Adam 12 symbolizes idealism of the past
I stumbled upon a favorite old television show this month when I was getting the oil changed in my car.
I saw an episode of the classic police show Adam 12, where officers Pete Malloy and Jim Reed patrol the streets of Los Angeles. I enjoyed the nostalgia, and also took note of the sharp differences the show has with today’s police dramas and current events.
In one part of the episode, the officers stopped a motorist whose car closely matched a description from a nearby jewelry store robbery. The suspect was restrained in handcuffs until information on the squad car radio revealed that further descriptions pointed to a different vehicle.
All turned out for the best. The officers explained the situation, the driver understood, and he was thanked for his cooperation.
The suspect was a Caucasian male, but even so it might not have been as congenial in the 21st century. There’s a heightened fear of authority and more of an insistence on due process. The driver might have hired a lawyer to consider a complaint.
When did that trend take shape? I think it depends on who you are, on what ethnicity you have and where you grew up.
My friends and I really liked Malloy and Reed. Their clean cut, good guy image seemed to be a reflection of officers everywhere. They were our friends. If we had nothing to hide, we had nothing to fear.
Someone our age who grew up in a neighborhood that had been the site of race riots probably had a different view, and probably still sees things differently than us even in 2020.
As kids we were told about the progress of the civil rights movement, about public figures such as Martin Luther King Jr. who had gone a long way toward making racism a thing of the past. We thought that what still existed was concentrated mostly in the South.
Classes in college, especially a human relations course, led me to a sense of how extensive and complicated the issue of prejudice often becomes.
There’s a barrier to overcome every time two people who are different in some way relate to each other. Race is one of the factors that can lead to biased viewpoints. There are also factors such as gender bias, generational bias and cultural differences. Many times two or more factors become part of a situation.
Anyone who becomes a law enforcement officer, a teacher, a social worker or something similar goes through training that involves examination of one’s own biases.
That’s valuable for learning about ourselves. It shows how we need to think about differences, how we need to approach others with openness and at times go out of our way to be fair.
We have to be careful about imposing our own perspective. It involves knowing that not everybody is going to have the same idealistic view of characters like Malloy and Reed.
Similarly there were 1980s teenagers who didn’t instinctively like Ronnie, Nancy, George Sr. and Barbara. Most of us in my neck of the woods saw them as grandparent-type figures, symbols of what was right about America. Those who didn’t were very unlikely to speak up, and therefore their view went unappreciated.

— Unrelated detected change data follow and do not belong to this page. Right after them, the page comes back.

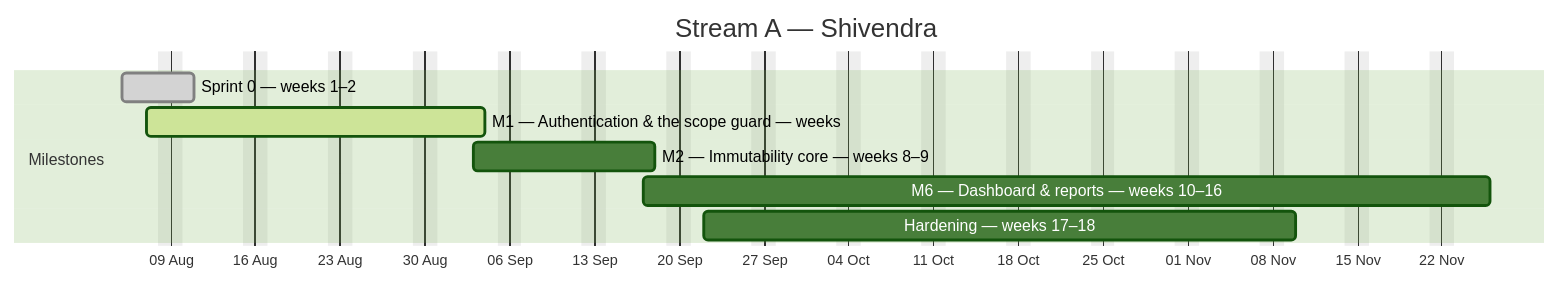
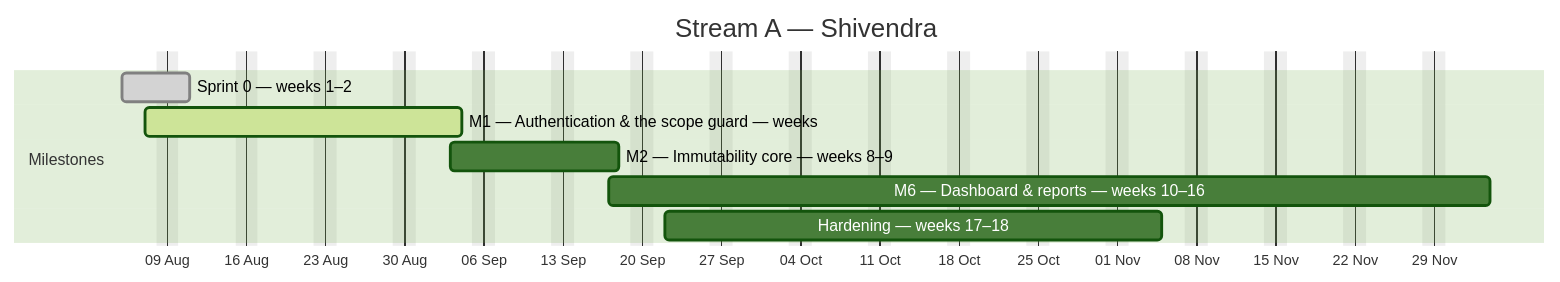
One commit to debashisedunext/EduTrack changed the first of 4 diagrams in docs/plan/GANTT.md. Above: the diagram before and after it, drawn with Mermaid (forest theme). The commit also changed other lines of this file and 2 other files, not shown here.

````diff
--- a/docs/plan/GANTT.md
+++ b/docs/plan/GANTT.md
@@ -128,13 +127,13 @@
 ```mermaid
 gantt
     dateFormat YYYY-MM-DD
     axisFormat %d %b
     title Stream A — Shivendra
     excludes weekends
     section Milestones
     Sprint 0 — weeks 1–2 :done, a0, 2026-08-05, 4d
     M1 — Authentication & the scope guard — weeks :active, a1, 2026-08-07, 20d
     M2 — Immutability core — weeks 8–9 :a2, 2026-09-03, 11d
-    M6 — Dashboard & reports — weeks 10–16 :a3, 2026-09-17, 50d
-    Hardening — weeks 17–18 :a4, 2026-09-22, 35d
+    M6 — Dashboard & reports — weeks 10–16 :a3, 2026-09-17, 56d
+    Hardening — weeks 17–18 :a4, 2026-09-22, 32d
 ```
````
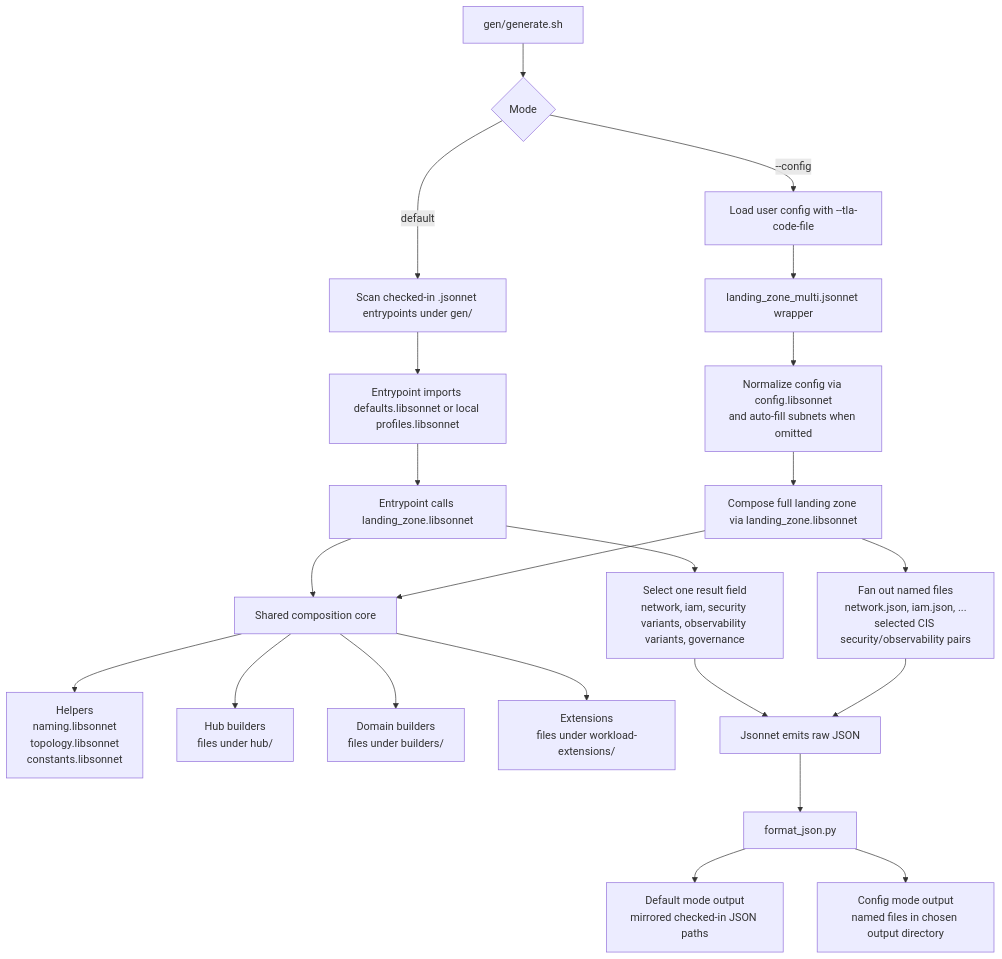
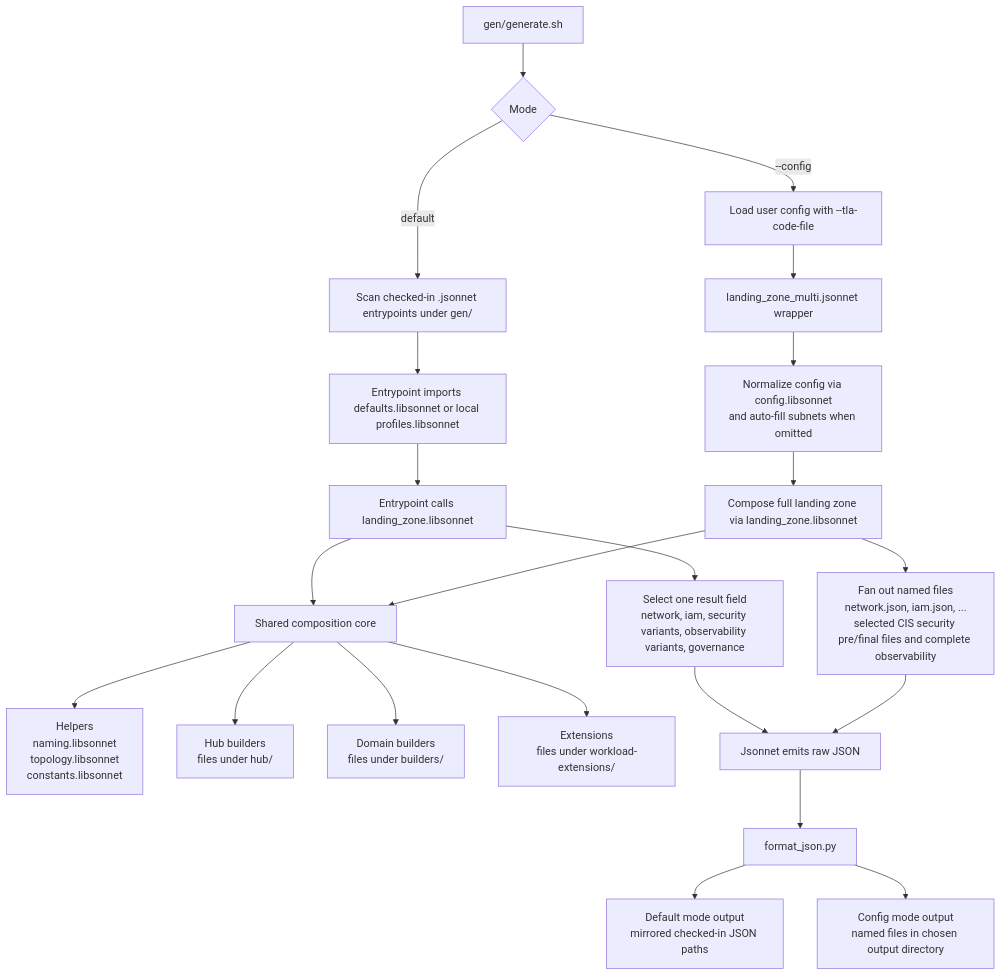
Before and after one commit to oci-landing-zones/oci-landing-zone-operating-entities: the diagram in gen/AGENTS.md, drawn with Mermaid. The commit also changed other lines of this file and 75 other files, not shown here.

Commit message:
fix(observability): generate explicit flow logs for initial deployment

````diff
--- a/gen/AGENTS.md
+++ b/gen/AGENTS.md
@@ -82,29 +82,29 @@
 ```mermaid
 flowchart TD
     A["gen/generate.sh"] --> B{Mode}
     B -->|default| C["Scan checked-in .jsonnet entrypoints under gen/"]
     B -->|--config| D["Load user config with --tla-code-file"]
 
     C --> E["Entrypoint imports defaults.libsonnet or local profiles.libsonnet"]
     E --> F["Entrypoint calls landing_zone.libsonnet"]
     F --> G["Select one result field<br/>network, iam, security variants, observability variants, governance"]
 
     D --> H["landing_zone_multi.jsonnet wrapper"]
     H --> I["Normalize config via config.libsonnet<br/>and auto-fill subnets when omitted"]
     I --> J["Compose full landing zone via landing_zone.libsonnet"]
-    J --> K["Fan out named files<br/>network.json, iam.json, ...<br/>selected CIS security/observability pairs"]
+    J --> K["Fan out named files<br/>network.json, iam.json, ...<br/>selected CIS security pre/final files and complete observability"]
 
     F --> L["Shared composition core"]
     J --> L
 
     L --> M["Helpers<br/>naming.libsonnet<br/>topology.libsonnet<br/>constants.libsonnet"]
     L --> N["Hub builders<br/>files under hub/"]
     L --> O["Domain builders<br/>files under builders/"]
     L --> P["Extensions<br/>files under workload-extensions/"]
 
     G --> Q["Jsonnet emits raw JSON"]
     K --> Q
     Q --> R["format_json.py"]
     R --> S["Default mode output<br/>mirrored checked-in JSON paths"]
     R --> T["Config mode output<br/>named files in chosen output directory"]
 ```
````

The need to recognize personal differences is a never-ending process. There’s always more to learn. Until the Black Lives Matter movement rose to the forefront in 2020, I never knew the extent to which black parents talk to their kids about how to behave around authority figures, that it’s a mostly unchanged rite of passage that goes back at least several generations.
Many times our social fabric stays strong, as different people successfully relate to each other in everyday situations. Any job that involves meeting the public includes the need to get along on a basic level with almost all types of people.
The key is to aim for perfection, to try to make it work almost 100 percent of the time. The current publicity that surrounds shooting incidents is a reminder that needs for improvement still exist. They’re extreme examples of anti-social trends, and that provokes extreme reactions.
Hopefully positive developments grow out of the controversy. It might bring us closer to a real-world sort of idealism that all reasonable people should want.